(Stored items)
###

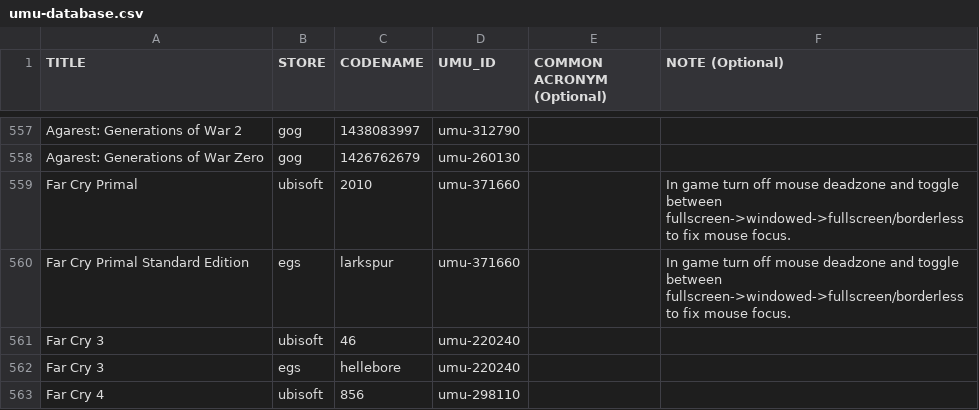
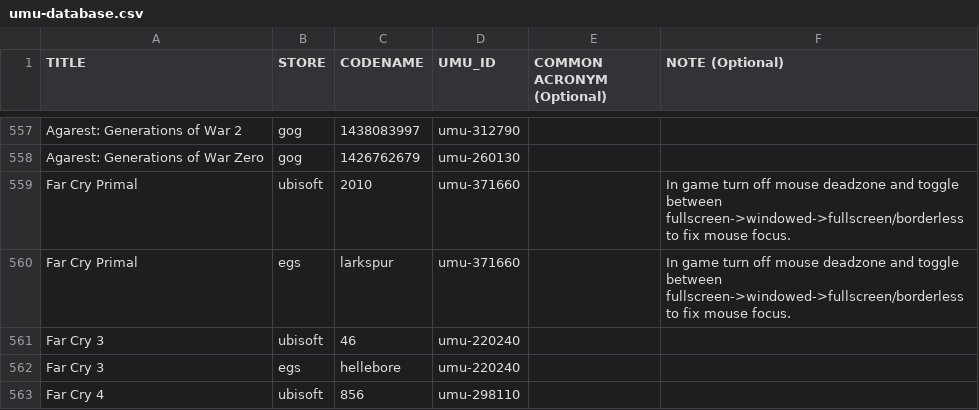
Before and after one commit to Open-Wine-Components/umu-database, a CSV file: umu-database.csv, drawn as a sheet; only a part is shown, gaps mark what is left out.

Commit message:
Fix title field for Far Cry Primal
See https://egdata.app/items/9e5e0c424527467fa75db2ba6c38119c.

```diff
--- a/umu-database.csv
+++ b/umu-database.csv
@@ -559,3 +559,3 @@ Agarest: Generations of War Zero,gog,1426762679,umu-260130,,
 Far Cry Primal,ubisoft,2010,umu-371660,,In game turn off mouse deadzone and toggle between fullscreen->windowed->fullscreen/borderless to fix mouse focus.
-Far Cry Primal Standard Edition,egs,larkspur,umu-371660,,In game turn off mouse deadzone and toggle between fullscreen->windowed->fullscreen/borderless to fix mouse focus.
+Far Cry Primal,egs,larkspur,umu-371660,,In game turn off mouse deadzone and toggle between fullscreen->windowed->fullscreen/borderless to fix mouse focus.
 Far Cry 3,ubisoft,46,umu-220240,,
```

###

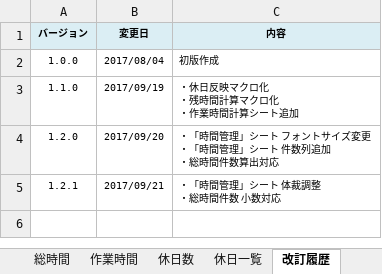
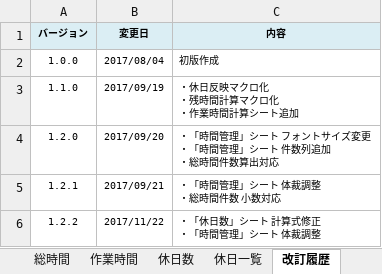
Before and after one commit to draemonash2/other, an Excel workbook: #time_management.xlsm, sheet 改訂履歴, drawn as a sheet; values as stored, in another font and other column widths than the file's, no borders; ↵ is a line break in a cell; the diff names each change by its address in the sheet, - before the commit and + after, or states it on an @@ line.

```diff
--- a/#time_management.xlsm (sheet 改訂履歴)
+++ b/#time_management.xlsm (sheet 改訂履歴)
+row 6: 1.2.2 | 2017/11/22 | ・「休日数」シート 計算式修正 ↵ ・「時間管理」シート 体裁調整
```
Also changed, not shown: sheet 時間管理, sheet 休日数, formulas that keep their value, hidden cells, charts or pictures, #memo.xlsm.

###

What to do: Search the data for the string "game" and copy out every line where it is found.

Problem solution:
 Far Cry Primal,ubisoft,2010,umu-371660,,In game turn off mouse deadzone and toggle between fullscreen->windowed->fullscreen/borderless to fix mouse focus.
-Far Cry Primal Standard Edition,egs,larkspur,umu-371660,,In game turn off mouse deadzone and toggle between fullscreen->windowed->fullscreen/borderless to fix mouse focus.
+Far Cry Primal,egs,larkspur,umu-371660,,In game turn off mouse deadzone and toggle between fullscreen->windowed->fullscreen/borderless to fix mouse focus.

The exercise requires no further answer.